Applying the law, the court held that Davis did not meet this standard. IT found, inter alia, that plaintiff “offered no evidence Davis could discipline her in any tangible way”, notwithstanding his ability to “write up” or recommend discipline against her.
As such, the court turned to the issue of whether “OCFS was negligent in controlling working conditions.” It held that plaintiff did so.
The court explained that “[a] plaintiff may show an employer is negligent in controlling working conditions by, for example, failing to “monitor the workplace, … respond to complaints, … provide a system for registering complaints, or [by] effectively discourag[ing] complaints from being filed.”
Applying the law, the court held:
First, there is some evidence OCFS failed to respond appropriately to plaintiff’s initial complaint about Davis. Plaintiff testified she had an “in-depth conversation” with Lucky in December 2014 or early January 2015, before she went to the off-site training, regarding Davis’s conduct toward her. (Kenney Dep. at 137). At that time, the only action that was taken in response was to change the locks on the CSU door.
Second, there is some evidence OCFS failed to monitor the workplace. According to the EODD report, Lucky had “advised Mr. Davis that he was in the CSU too much, where he is off camera,” and that “[b]oth Mr. Smith and Mr. Lucky stated that they advised male staff not to talk to female staff off-camera.” (EODD Report at 7). Yet plaintiff’s testimony suggests this is exactly what happened—Davis was frequently in the CSU with plaintiff when he engaged in the allegedly harassing behavior toward her. This occurred despite the fact that Lucky apparently knew Davis was “ ‘too chummy with other staff,’ and ‘too informal.’ ” (Id.). In other words, OCFS may have imposed appropriate restrictions, but there is evidence it failed to enforce those restrictions.

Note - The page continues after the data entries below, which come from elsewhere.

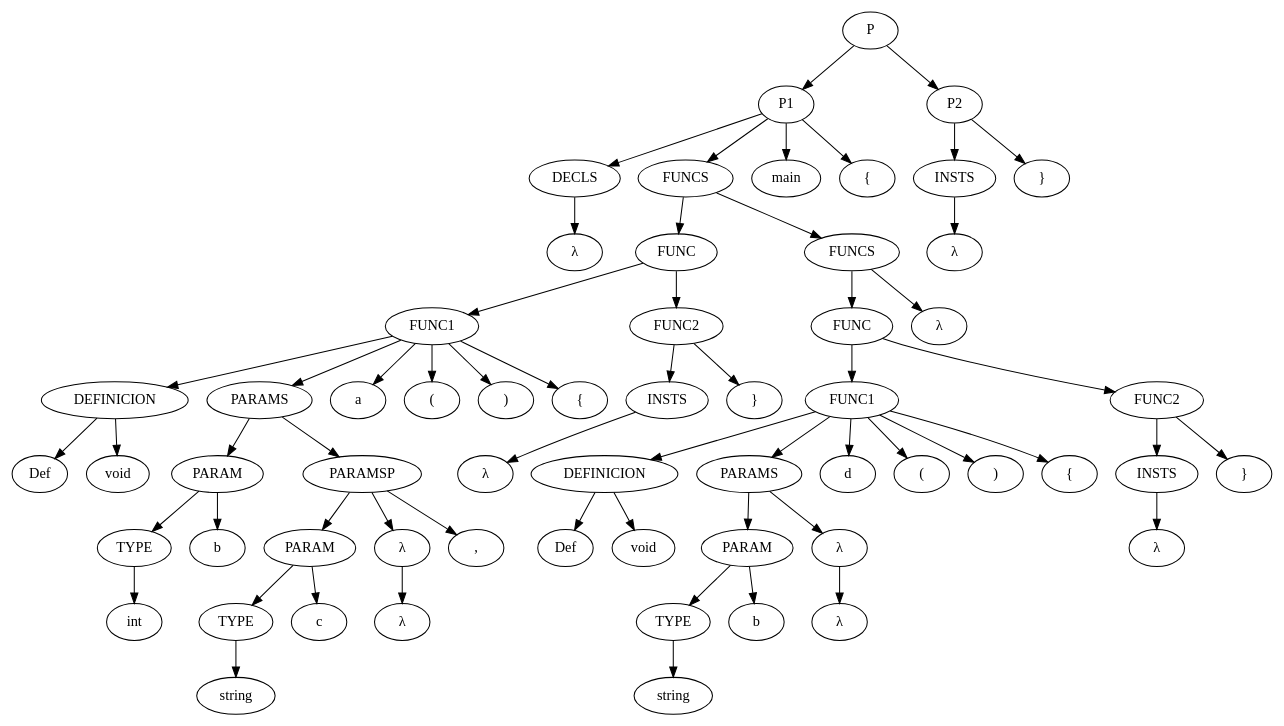
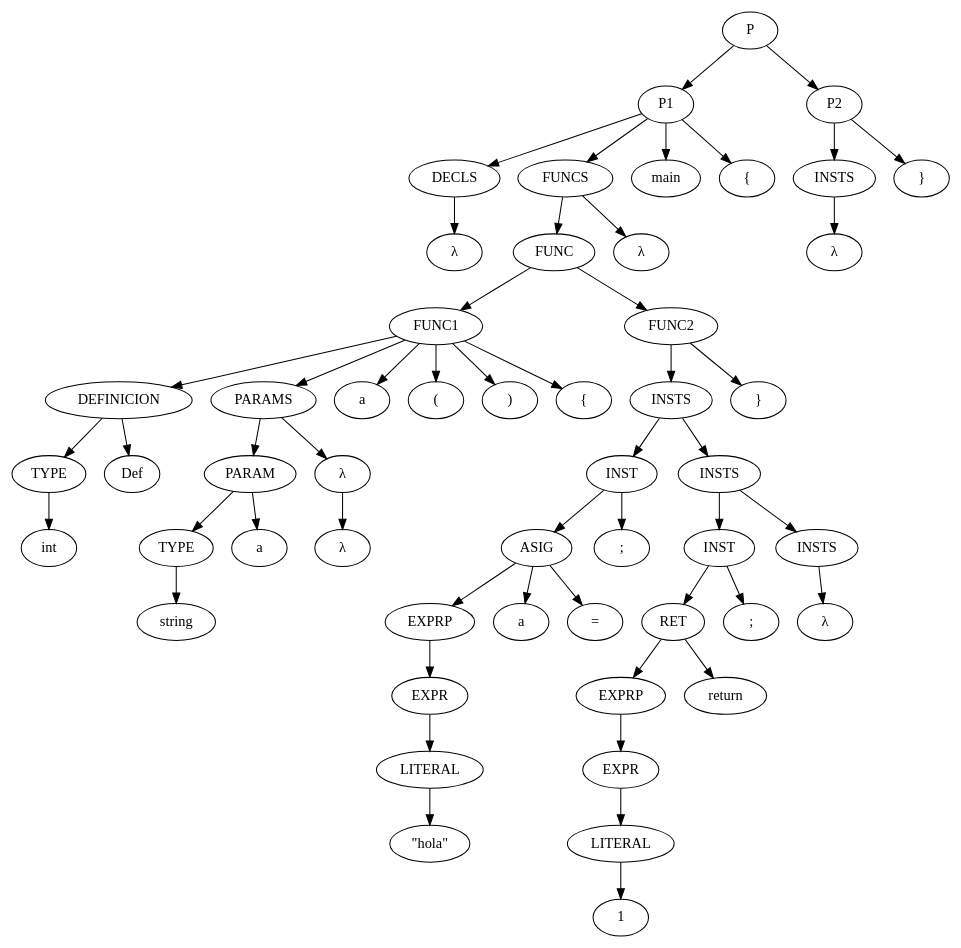
Before and after one commit to TomeuRamis/Csar: the diagram in output/Arbol sintactico.dot, drawn with Graphviz. The commit also changed 12 other files, not shown here.

```diff
--- a/output/Arbol sintactico.dot
+++ b/output/Arbol sintactico.dot
@@ -1,119 +1,105 @@
 strict digraph G {
-  s0 [ label="DECLS" ];
-  s1 [ label="λ" ];
-  s2 [ label="DEFINICION" ];
-  s3 [ label="Def" ];
-  s4 [ label="void" ];
-  s5 [ label="TYPE" ];
-  s6 [ label="int" ];
-  s7 [ label="PARAM" ];
-  s8 [ label="b" ];
-  s9 [ label="TYPE" ];
-  s10 [ label="string" ];
-  s11 [ label="PARAM" ];
-  s12 [ label="c" ];
-  s13 [ label="λ" ];
-  s14 [ label="λ" ];
-  s15 [ label="PARAMSP" ];
-  s16 [ label="," ];
-  s17 [ label="PARAMS" ];
-  s18 [ label="FUNC1" ];
-  s19 [ label="a" ];
-  s20 [ label="(" ];
-  s21 [ label=")" ];
-  s22 [ label="{" ];
-  s23 [ label="INSTS" ];
-  s24 [ label="λ" ];
-  s25 [ label="FUNC2" ];
-  s26 [ label="}" ];
-  s27 [ label="FUNC" ];
-  s28 [ label="DEFINICION" ];
-  s29 [ label="Def" ];
-  s30 [ label="void" ];
-  s31 [ label="TYPE" ];
-  s32 [ label="string" ];
-  s33 [ label="PARAM" ];
-  s34 [ label="b" ];
-  s35 [ label="λ" ];
-  s36 [ label="λ" ];
-  s37 [ label="PARAMS" ];
-  s38 [ label="FUNC1" ];
-  s39 [ label="d" ];
-  s40 [ label="(" ];
-  s41 [ label=")" ];
-  s42 [ label="{" ];
-  s43 [ label="INSTS" ];
-  s44 [ label="λ" ];
-  s45 [ label="FUNC2" ];
-  s46 [ label="}" ];
-  s47 [ label="FUNC" ];
-  s48 [ label="λ" ];
-  s49 [ label="FUNCS" ];
-  s50 [ label="FUNCS" ];
-  s51 [ label="P1" ];
-  s52 [ label="main" ];
-  s53 [ label="{" ];
-  s54 [ label="INSTS" ];
-  s55 [ label="λ" ];
-  s56 [ label="P2" ];
-  s57 [ label="}" ];
-  s58 [ label="P" ];
-  s0 -> s1;
-  s2 -> s3;
-  s2 -> s4;
-  s5 -> s6;
-  s7 -> s5;
-  s7 -> s8;
-  s9 -> s10;
-  s11 -> s9;
-  s11 -> s12;
-  s13 -> s14;
-  s15 -> s16;
-  s15 -> s11;
-  s15 -> s13;
-  s17 -> s7;
-  s17 -> s15;
-  s18 -> s2;
-  s18 -> s19;
-  s18 -> s20;
-  s18 -> s17;
-  s18 -> s21;
-  s18 -> s22;
-  s23 -> s24;
-  s25 -> s23;
-  s25 -> s26;
-  s27 -> s18;
-  s27 -> s25;
-  s28 -> s29;
-  s28 -> s30;
-  s31 -> s32;
-  s33 -> s31;
-  s33 -> s34;
-  s35 -> s36;
-  s37 -> s33;
-  s37 -> s35;
-  s38 -> s28;
-  s38 -> s39;
-  s38 -> s40;
-  s38 -> s37;
-  s38 -> s41;
-  s38 -> s42;
-  s43 -> s44;
-  s45 -> s43;
-  s45 -> s46;
-  s47 -> s38;
-  s47 -> s45;
-  s49 -> s47;
-  s49 -> s48;
-  s50 -> s27;
-  s50 -> s49;
-  s51 -> s0;
-  s51 -> s50;
-  s51 -> s52;
-  s51 -> s53;
-  s54 -> s55;
-  s56 -> s54;
-  s56 -> s57;
-  s58 -> s51;
-  s58 -> s56;
+  s363 [ label="DECLS" ];
+  s364 [ label="λ" ];
+  s365 [ label="TYPE" ];
+  s366 [ label="int" ];
+  s367 [ label="DEFINICION" ];
+  s368 [ label="Def" ];
+  s369 [ label="TYPE" ];
+  s370 [ label="string" ];
+  s371 [ label="PARAM" ];
+  s372 [ label="a" ];
+  s373 [ label="λ" ];
+  s374 [ label="λ" ];
+  s375 [ label="PARAMS" ];
+  s376 [ label="FUNC1" ];
+  s377 [ label="a" ];
+  s378 [ label="(" ];
+  s379 [ label=")" ];
+  s380 [ label="{" ];
+  s381 [ label="LITERAL" ];
+  s382 [ label="\"hola\"" ];
+  s383 [ label="EXPR" ];
+  s384 [ label="EXPRP" ];
+  s385 [ label="ASIG" ];
+  s386 [ label="a" ];
+  s387 [ label="=" ];
+  s388 [ label="INST" ];
+  s389 [ label=";" ];
+  s390 [ label="LITERAL" ];
+  s391 [ label="1" ];
+  s392 [ label="EXPR" ];
+  s393 [ label="EXPRP" ];
+  s394 [ label="RET" ];
+  s395 [ label="return" ];
+  s396 [ label="INST" ];
+  s397 [ label=";" ];
+  s398 [ label="INSTS" ];
+  s399 [ label="λ" ];
+  s400 [ label="INSTS" ];
+  s401 [ label="INSTS" ];
+  s402 [ label="FUNC2" ];
+  s403 [ label="}" ];
+  s404 [ label="FUNC" ];
+  s405 [ label="λ" ];
+  s406 [ label="FUNCS" ];
+  s407 [ label="P1" ];
+  s408 [ label="main" ];
+  s409 [ label="{" ];
+  s410 [ label="INSTS" ];
+  s411 [ label="λ" ];
+  s412 [ label="P2" ];
+  s413 [ label="}" ];
+  s414 [ label="P" ];
+  s363 -> s364;
+  s365 -> s366;
+  s367 -> s368;
+  s367 -> s365;
+  s369 -> s370;
+  s371 -> s369;
+  s371 -> s372;
+  s373 -> s374;
+  s375 -> s371;
+  s375 -> s373;
+  s376 -> s367;
+  s376 -> s377;
+  s376 -> s378;
+  s376 -> s375;
+  s376 -> s379;
+  s376 -> s380;
+  s381 -> s382;
+  s383 -> s381;
+  s384 -> s383;
+  s385 -> s386;
+  s385 -> s387;
+  s385 -> s384;
+  s388 -> s385;
+  s388 -> s389;
+  s390 -> s391;
+  s392 -> s390;
+  s393 -> s392;
+  s394 -> s395;
+  s394 -> s393;
+  s396 -> s394;
+  s396 -> s397;
+  s398 -> s399;
+  s400 -> s396;
+  s400 -> s398;
+  s401 -> s388;
+  s401 -> s400;
+  s402 -> s401;
+  s402 -> s403;
+  s404 -> s376;
+  s404 -> s402;
+  s406 -> s404;
+  s406 -> s405;
+  s407 -> s363;
+  s407 -> s406;
+  s407 -> s408;
+  s407 -> s409;
+  s410 -> s411;
+  s412 -> s410;
+  s412 -> s413;
+  s414 -> s407;
+  s414 -> s412;
 }
```
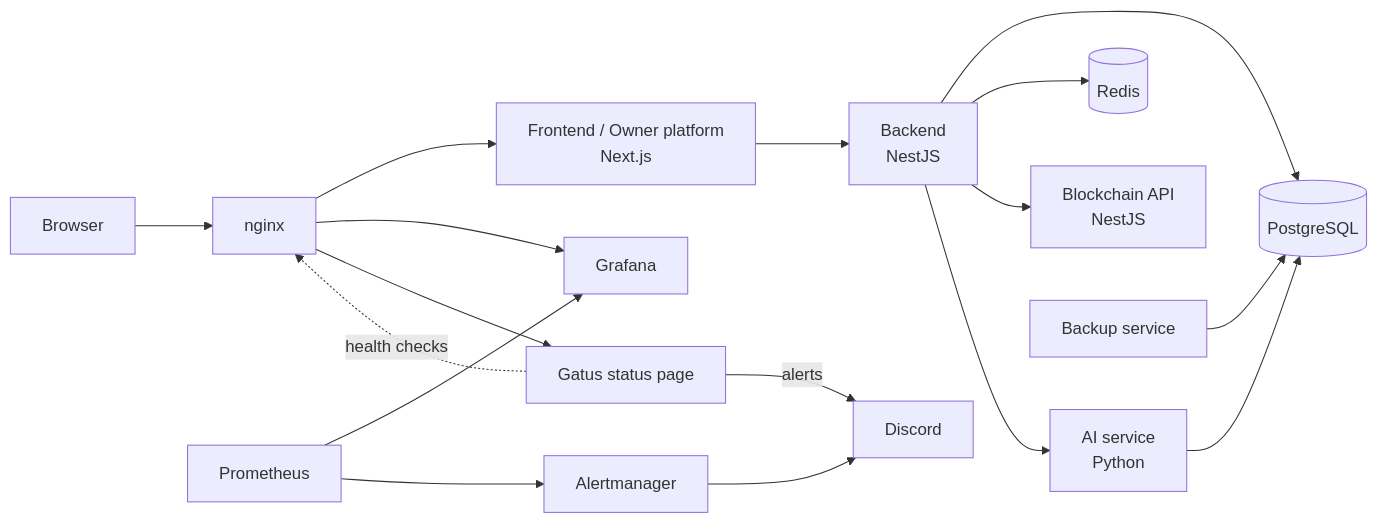
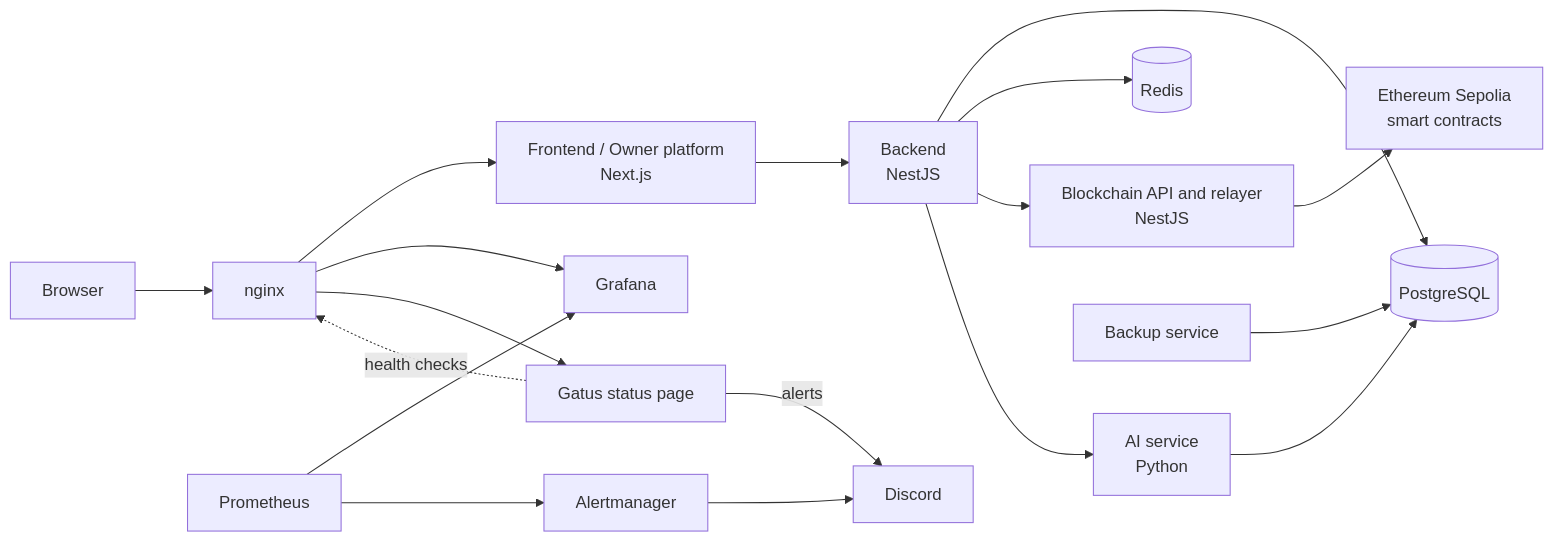
Before and after one commit to mohameddahani/ft_transcendence: the first of 2 diagrams in README.md, drawn with Mermaid. The commit also changed other lines of this file, not shown here.

````diff
--- a/README.md
+++ b/README.md
@@ -134,18 +180,19 @@
 ```mermaid
 flowchart LR
 	Browser --> nginx
 	nginx --> frontend[Frontend / Owner platform<br/>Next.js]
 	frontend --> backend[Backend<br/>NestJS]
 	backend --> postgres[(PostgreSQL)]
 	backend --> redis[(Redis)]
-	backend --> blockchain[Blockchain API<br/>NestJS]
+	backend --> blockchain[Blockchain API and relayer<br/>NestJS]
+	blockchain --> sepolia[Ethereum Sepolia<br/>smart contracts]
 	backend --> ai[AI service<br/>Python]
 	ai --> postgres
 	nginx --> grafana[Grafana]
 	nginx --> gatus[Gatus status page]
 	prometheus[Prometheus] --> grafana
 	prometheus --> alertmanager[Alertmanager] --> discord[Discord]
 	gatus -->|alerts| discord
 	gatus -.->|health checks| nginx
 	backup[Backup service] --> postgres
 ```
````
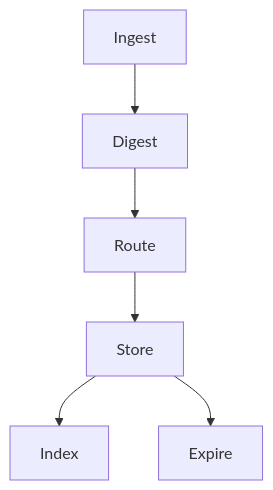
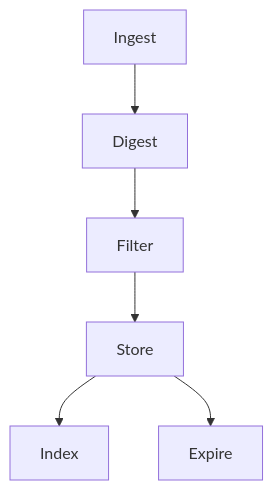
One commit to kluzzebass/gastrolog changed the diagram in frontend/src/help/general-concepts.md. Above: the diagram before and after it, drawn with Mermaid. The commit also changed other lines of this file and 13 other files, not shown here.

````diff
--- a/frontend/src/help/general-concepts.md
+++ b/frontend/src/help/general-concepts.md
@@ -46,8 +46,8 @@
 ```mermaid
 flowchart TD
     A[Ingest] --> B[Digest]
-    B --> C[Route]
+    B --> C[Filter]
     C --> D[Store]
     D --> E[Index]
     D --> F[Expire]
 ```
````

Third, there is some evidence OCFS did not provide an adequate system for registering complaints. Although OCFS has an employee handbook containing internal complaint procedures, there is a question as to whether plaintiff received the entire handbook initially. (See e.g., Kenney Dep. at 28.). In addition, regardless of whether plaintiff had a copy of the handbook, the EODD report casts doubt on how well it was disseminated and explained. Specifically, the report notes that the investigation “revealed a lack of information provided to new hires as to their rights and recourse regarding a workplace free from discrimination,” and “recommend[ed] a review of new employee training in this regard.” (EODD Report at 8). Finally, the casual way in which Lucky first responded to plaintiff’s original complaint in December 2014 or early January 2015 and then the way he told plaintiff on June 25, 2015, about the decision to return Davis to work—without telling her they would be assigned to different shifts—provides additional evidence of a lax system for addressing complaints at Red Hook.
Therefore, the court concluded that questions of fact precluded summary judgment on the issue of whether OCFS was negligent in controlling working conditions.